"The wingsuit base jumpers," Clark continues, "there were three guys, they jumped three times, and I had one second each time. I’m not a base jumper. That’s one of the world’s most dangerous activities, by far. And these guys have 17,000 jumps each. They’re basically the best base jumpers in the world. The art buyer is there, they’ve spent $30,000 or $40,000 to get things in place, and I had nine seconds for that entire photo shoot. They had to get air under their wings within five seconds or they’d crash into a ledge, and then they immediately had to make a left turn. They’re doing, like, 150 mph within five seconds. Due to the technical nature of it, they only did it three times each for three jumpers—one second each jump before they’re just a dot in the canyon. I had two cameras wirelessly set up so that every time I shot at 9 fps, I was getting three times as many pictures."

I would say that my success as a photographer is definitely directly related to the effort I put into my profession," he says. "Passion, and the energy created therein, is definitely an important part of my work. I work my buns off. That’s something I learned early on, something instilled in me by my parents. You’ve got to work harder, be more efficient and have more creative work than anybody else out there if you want to make it.

Clark certainly appreciates an adventure, but there’s no way he was jumping off a cliff. He knows from personal experience—hanging by a literal thread over a canyon floor—that cheating death is no fun.
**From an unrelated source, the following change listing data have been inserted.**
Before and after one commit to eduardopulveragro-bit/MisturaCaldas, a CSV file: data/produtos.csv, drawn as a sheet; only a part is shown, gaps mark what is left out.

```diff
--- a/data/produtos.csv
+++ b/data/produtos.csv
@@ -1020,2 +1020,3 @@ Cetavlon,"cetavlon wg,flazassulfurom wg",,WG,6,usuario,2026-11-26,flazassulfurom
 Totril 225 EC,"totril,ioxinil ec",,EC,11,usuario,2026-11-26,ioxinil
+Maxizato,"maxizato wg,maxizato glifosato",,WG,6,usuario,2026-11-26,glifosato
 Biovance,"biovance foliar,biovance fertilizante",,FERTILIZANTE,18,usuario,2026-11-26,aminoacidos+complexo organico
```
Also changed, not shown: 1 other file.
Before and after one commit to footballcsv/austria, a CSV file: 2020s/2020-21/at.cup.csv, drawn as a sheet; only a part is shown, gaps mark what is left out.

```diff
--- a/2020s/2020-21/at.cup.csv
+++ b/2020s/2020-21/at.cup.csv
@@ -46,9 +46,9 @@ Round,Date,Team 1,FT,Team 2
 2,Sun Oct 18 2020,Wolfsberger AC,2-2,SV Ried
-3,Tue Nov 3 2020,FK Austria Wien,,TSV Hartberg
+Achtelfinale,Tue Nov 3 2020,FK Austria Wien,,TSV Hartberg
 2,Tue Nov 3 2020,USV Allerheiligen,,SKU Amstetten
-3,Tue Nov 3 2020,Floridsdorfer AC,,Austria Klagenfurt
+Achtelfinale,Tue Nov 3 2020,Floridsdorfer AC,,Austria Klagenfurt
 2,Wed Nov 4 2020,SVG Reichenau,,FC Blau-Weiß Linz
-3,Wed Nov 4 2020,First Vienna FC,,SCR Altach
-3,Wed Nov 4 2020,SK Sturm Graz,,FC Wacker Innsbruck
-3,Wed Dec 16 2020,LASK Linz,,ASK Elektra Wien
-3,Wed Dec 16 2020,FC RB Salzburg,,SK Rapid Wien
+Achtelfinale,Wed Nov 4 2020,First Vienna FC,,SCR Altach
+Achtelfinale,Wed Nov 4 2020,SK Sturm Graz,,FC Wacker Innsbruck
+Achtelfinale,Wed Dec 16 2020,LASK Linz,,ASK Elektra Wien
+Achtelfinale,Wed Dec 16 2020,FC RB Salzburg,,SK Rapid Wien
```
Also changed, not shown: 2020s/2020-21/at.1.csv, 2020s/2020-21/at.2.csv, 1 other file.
It’s simply terrifying.

"I wa
s fairly nervous," he says, "and still am every time I get on a rope. I’ve fallen into quicksand, been hit by a giant boulder falling off a cliff that could have ripped my upper torso in half, but glanced off my back somehow… I’ve probably had six or seven of my nine lives used up, but that’s just part of it. It could happen walking down the sidewalk."

Asks Clark, "Have I pushed the envelope? Not me. If somebody dies, it kind of negates the fun factor. You gotta know what you’re doing, 100 percent.

To see more of Michael Clark’s photography, go to michaelclarkphoto.com.

Leave a Reply

Menu